Task description: How many of the lines below hold the string "README"? Say only the number.

Dataset extract:
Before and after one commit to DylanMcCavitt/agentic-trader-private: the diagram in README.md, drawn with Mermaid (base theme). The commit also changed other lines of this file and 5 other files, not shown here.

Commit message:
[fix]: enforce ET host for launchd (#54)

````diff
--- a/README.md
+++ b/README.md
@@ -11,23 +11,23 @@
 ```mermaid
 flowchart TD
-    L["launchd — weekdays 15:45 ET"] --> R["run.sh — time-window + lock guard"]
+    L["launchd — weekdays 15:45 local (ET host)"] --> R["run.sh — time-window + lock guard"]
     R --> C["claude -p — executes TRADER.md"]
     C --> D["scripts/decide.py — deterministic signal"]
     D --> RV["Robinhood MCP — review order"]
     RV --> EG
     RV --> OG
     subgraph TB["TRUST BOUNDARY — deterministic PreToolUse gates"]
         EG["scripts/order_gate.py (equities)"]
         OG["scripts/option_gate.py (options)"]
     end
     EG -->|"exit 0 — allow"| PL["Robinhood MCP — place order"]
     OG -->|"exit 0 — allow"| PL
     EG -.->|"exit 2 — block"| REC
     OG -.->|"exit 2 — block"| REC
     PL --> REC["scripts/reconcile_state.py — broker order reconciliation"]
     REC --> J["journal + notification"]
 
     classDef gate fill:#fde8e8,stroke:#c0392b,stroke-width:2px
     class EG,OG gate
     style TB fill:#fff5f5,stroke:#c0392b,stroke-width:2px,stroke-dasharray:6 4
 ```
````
...
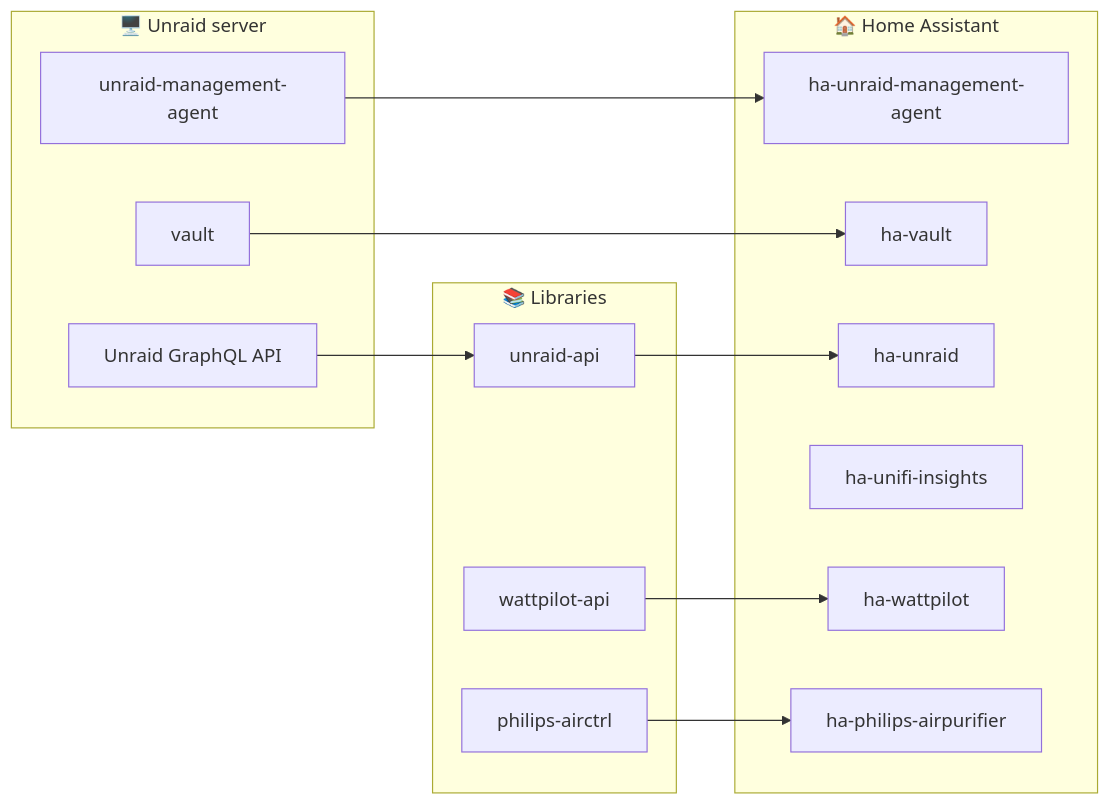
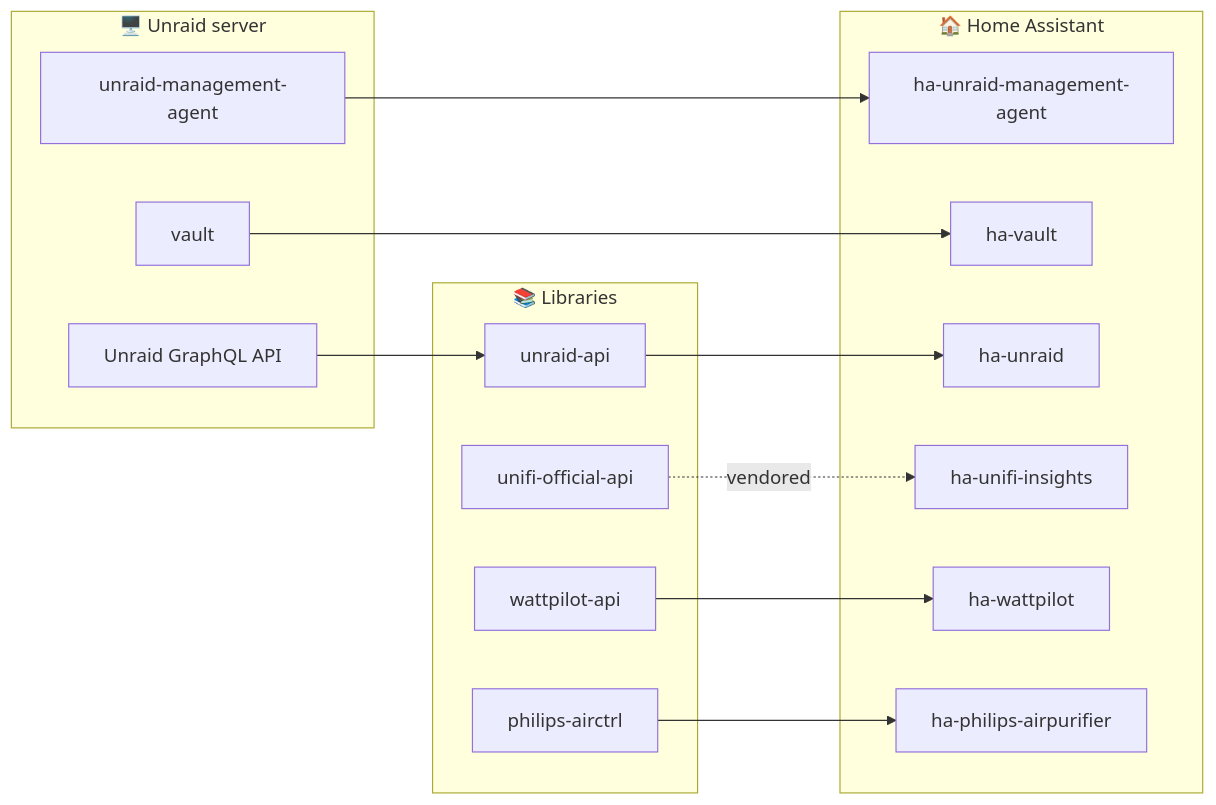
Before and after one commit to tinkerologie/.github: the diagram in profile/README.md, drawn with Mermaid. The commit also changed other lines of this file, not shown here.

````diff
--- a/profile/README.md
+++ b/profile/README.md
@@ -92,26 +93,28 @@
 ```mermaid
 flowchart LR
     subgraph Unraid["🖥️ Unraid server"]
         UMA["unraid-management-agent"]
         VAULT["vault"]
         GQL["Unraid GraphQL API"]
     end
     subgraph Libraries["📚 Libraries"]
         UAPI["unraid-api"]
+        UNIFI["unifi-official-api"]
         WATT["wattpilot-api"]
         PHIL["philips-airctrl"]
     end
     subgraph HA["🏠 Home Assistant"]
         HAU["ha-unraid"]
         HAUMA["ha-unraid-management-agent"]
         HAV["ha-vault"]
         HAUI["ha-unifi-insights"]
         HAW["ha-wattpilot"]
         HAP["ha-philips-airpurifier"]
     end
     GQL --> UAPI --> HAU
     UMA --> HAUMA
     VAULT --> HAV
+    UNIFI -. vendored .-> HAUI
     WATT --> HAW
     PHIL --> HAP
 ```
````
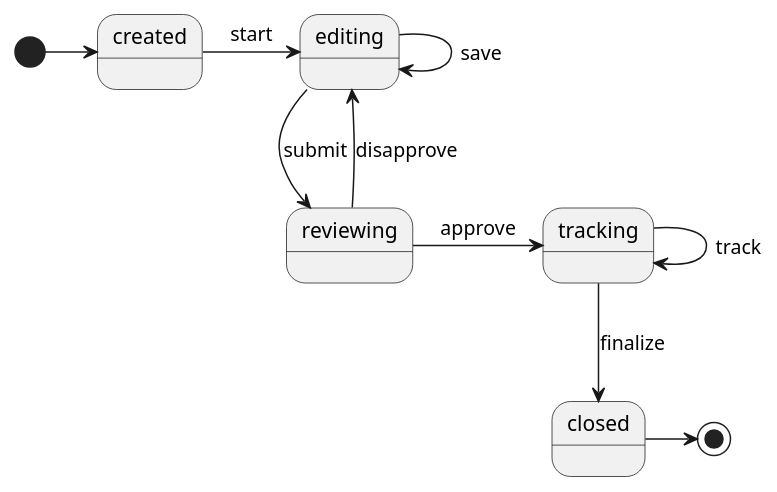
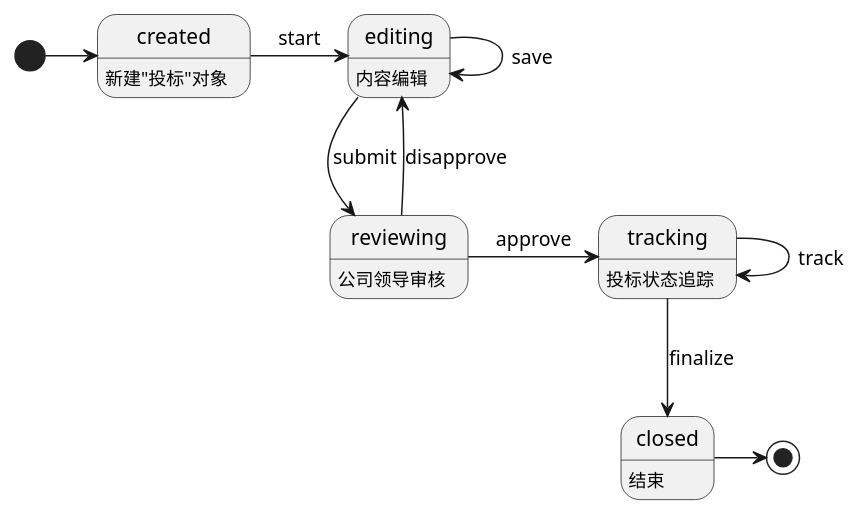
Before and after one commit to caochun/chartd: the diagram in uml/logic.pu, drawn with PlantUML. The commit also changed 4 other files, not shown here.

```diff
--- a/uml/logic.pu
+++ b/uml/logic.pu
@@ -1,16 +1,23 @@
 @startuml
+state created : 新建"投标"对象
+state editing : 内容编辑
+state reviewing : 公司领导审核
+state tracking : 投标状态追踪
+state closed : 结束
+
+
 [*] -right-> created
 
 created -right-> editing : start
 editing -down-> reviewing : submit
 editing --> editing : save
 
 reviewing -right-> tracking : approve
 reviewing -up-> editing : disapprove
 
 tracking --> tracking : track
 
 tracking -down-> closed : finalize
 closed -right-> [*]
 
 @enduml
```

Exercise output: 6